WORK INSTRUCTIONS: Report each line of the data below in which "ipynb" appears.

RAW DATA START

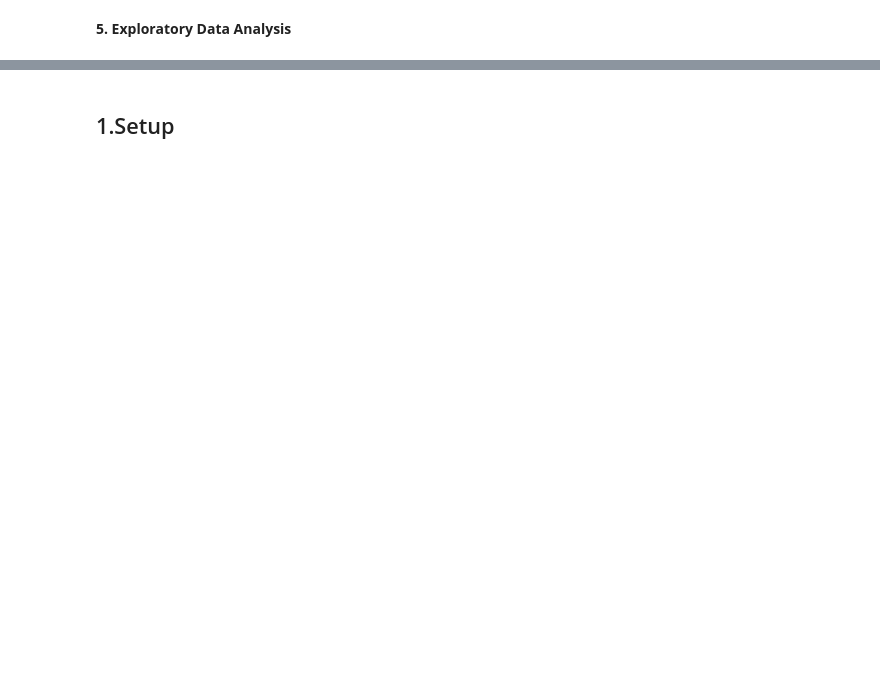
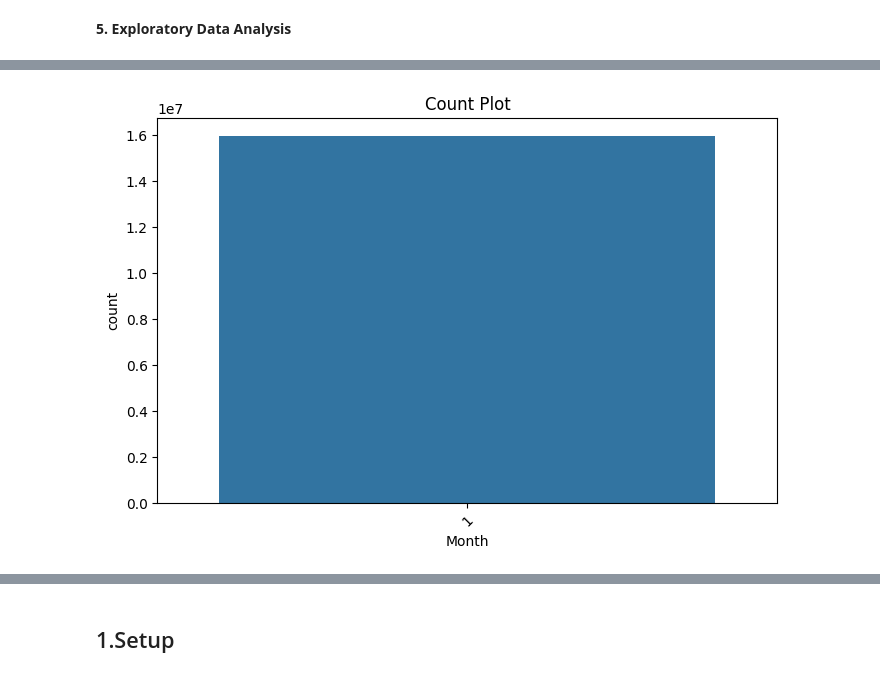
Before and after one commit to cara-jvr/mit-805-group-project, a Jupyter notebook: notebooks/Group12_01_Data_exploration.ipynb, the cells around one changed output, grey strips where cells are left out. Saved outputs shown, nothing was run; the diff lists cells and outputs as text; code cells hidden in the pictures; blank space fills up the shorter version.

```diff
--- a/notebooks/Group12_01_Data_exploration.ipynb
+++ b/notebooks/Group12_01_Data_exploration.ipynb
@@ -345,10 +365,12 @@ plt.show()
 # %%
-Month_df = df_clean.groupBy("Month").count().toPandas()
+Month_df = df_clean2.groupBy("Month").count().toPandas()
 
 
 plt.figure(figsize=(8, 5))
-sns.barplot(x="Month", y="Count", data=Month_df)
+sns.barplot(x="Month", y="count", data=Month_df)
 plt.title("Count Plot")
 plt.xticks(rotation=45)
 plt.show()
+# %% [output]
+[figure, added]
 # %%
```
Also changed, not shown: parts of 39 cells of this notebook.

RAW DATA END
RAW DATA START

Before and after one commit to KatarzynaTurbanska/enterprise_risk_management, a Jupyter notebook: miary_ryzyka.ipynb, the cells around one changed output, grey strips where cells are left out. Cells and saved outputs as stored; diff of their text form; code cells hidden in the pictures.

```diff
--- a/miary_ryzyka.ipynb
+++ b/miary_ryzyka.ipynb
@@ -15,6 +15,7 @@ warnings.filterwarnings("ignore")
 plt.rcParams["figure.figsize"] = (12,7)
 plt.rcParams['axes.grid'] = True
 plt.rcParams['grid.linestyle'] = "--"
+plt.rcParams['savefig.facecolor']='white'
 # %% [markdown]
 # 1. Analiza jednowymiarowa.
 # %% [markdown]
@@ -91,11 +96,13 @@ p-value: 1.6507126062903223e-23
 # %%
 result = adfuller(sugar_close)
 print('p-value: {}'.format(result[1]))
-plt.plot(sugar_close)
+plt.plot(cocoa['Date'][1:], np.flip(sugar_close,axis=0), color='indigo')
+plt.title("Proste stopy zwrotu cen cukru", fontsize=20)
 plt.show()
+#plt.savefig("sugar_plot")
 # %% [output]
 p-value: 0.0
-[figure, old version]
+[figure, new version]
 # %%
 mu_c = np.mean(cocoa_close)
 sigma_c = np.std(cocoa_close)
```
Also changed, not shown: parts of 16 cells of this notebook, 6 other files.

RAW DATA END

TASK OUTPUT:
Before and after one commit to cara-jvr/mit-805-group-project, a Jupyter notebook: notebooks/Group12_01_Data_exploration.ipynb, the cells around one changed output, grey strips where cells are left out. Saved outputs shown, nothing was run; the diff lists cells and outputs as text; code cells hidden in the pictures; blank space fills up the shorter version.
--- a/notebooks/Group12_01_Data_exploration.ipynb
+++ b/notebooks/Group12_01_Data_exploration.ipynb
Before and after one commit to KatarzynaTurbanska/enterprise_risk_management, a Jupyter notebook: miary_ryzyka.ipynb, the cells around one changed output, grey strips where cells are left out. Cells and saved outputs as stored; diff of their text form; code cells hidden in the pictures.
--- a/miary_ryzyka.ipynb
+++ b/miary_ryzyka.ipynb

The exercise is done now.